The Necessity of Rep Scholars and Scholarship
By Christina Greer, Fordham University, Lincoln Center
So much of academia is shrouded in a thin layer of secrecy. How do we navigate coursework, successfully pass comprehensive exams, create a dissertation proposal, select a committee, cultivate letter writers, apply for outside fellowships, prepare cover letters and applications for the job market, successfully defend the dissertation, and negotiate our first job offer? To my knowledge, there is no blueprint, codebook, or manual, especially for scholars of color who have to carve out unique spaces of resilience in historically white institutions, many of which are less than welcoming and “Ground Zero” when it comes to microaggressions and racially hostile environments—both intellectually and emotionally. For many young academics, the articles and books by race, ethnicity, and politics (REP) scholars serve as a balm for the cruel realties of the hollowed halls of academia.

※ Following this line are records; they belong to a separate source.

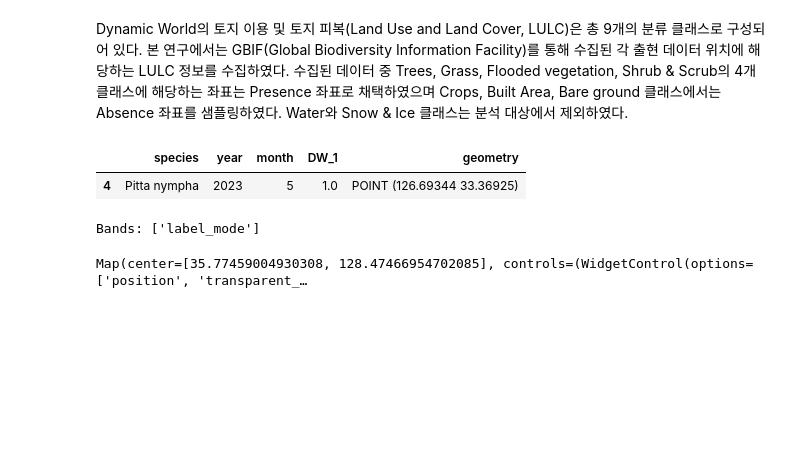
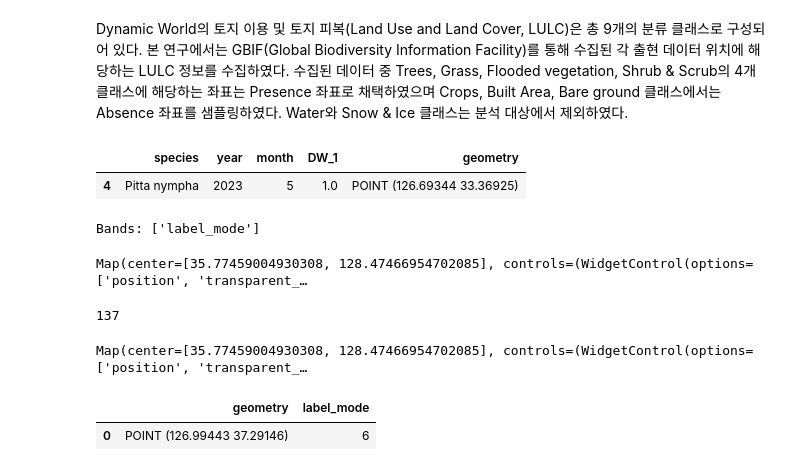
Before and after one commit to osgeokr/kari-sdm, a Jupyter notebook: 240721_gbif_pitta_nympha_data_ingestion.ipynb, the cells around one changed output. Saved outputs shown, nothing was run; the diff lists cells and outputs as text; code cells hidden in the pictures; blank space fills up the shorter version.

```diff
--- a/240721_gbif_pitta_nympha_data_ingestion.ipynb
+++ b/240721_gbif_pitta_nympha_data_ingestion.ipynb
@@ -387,11 +387,42 @@ label_mode = dw_composite_clipped.select('label_mode')
 mask = label_mode.eq(4).Or(label_mode.eq(6)).Or(label_mode.eq(7))
 
 # Apply the mask to the image.
-filtered_image = dw_composite_clipped.updateMask(mask)
+area_for_pa = dw_composite_clipped.updateMask(mask)
 
 m = geemap.Map(layout={'height':'400px', 'width':'800px'})
-m.addLayer(filtered_image, {}, 'Pseudo-absence area')
-m.centerObject(filtered_image, 9)
+m.addLayer(area_for_pa, {}, 'Area for Pseudo-absence')
+m.centerObject(area_for_pa, 9)
 m
 # %% [output]
 Map(center=[35.77459004930308, 128.47466954702085], controls=(WidgetControl(options=['position', 'transparent_…
+# %%
+len(presence)
+# %% [output]
+137
+# %%
+# Pseudo-absence points
+pseudo_abs_points = area_for_pa.sample(
+    region=area_for_pa.geometry(),
+    scale=10,
+    numPixels=len(presence),
+    seed=42,
+    geometries=True,
+)
+
+m = geemap.Map(layout={'height':'400px', 'width':'800px'})
+m.addLayer(area_for_pa, {}, 'Area for Pseudo-absence')
+m.addLayer(pseudo_abs_points, {"color": "red"}, "Pseudo-absence points")
+m.centerObject(area_for_pa, 9)
+m
+# %% [output]
+Map(center=[35.77459004930308, 128.47466954702085], controls=(WidgetControl(options=['position', 'transparent_…
+# %%
+# Convert FeatureCollection to GeoJSON
+geojson = geemap.ee_to_geojson(pseudo_abs_points)
+
+# Convert GeoJSON to GeoDataFrame
+absence = gpd.GeoDataFrame.from_features(geojson['features'])
+absence.head(1)
+# %% [output]
+|  | geometry | label_mode |
+| 0 | POINT (126.99443 37.29146) | 6 |
```
Also changed, not shown: parts of 8 cells of this notebook.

In addition, the networks of REP scholars serve as an additional safety net for some (and lifeline for others) as they attempt to survive and thrive in academic institutions.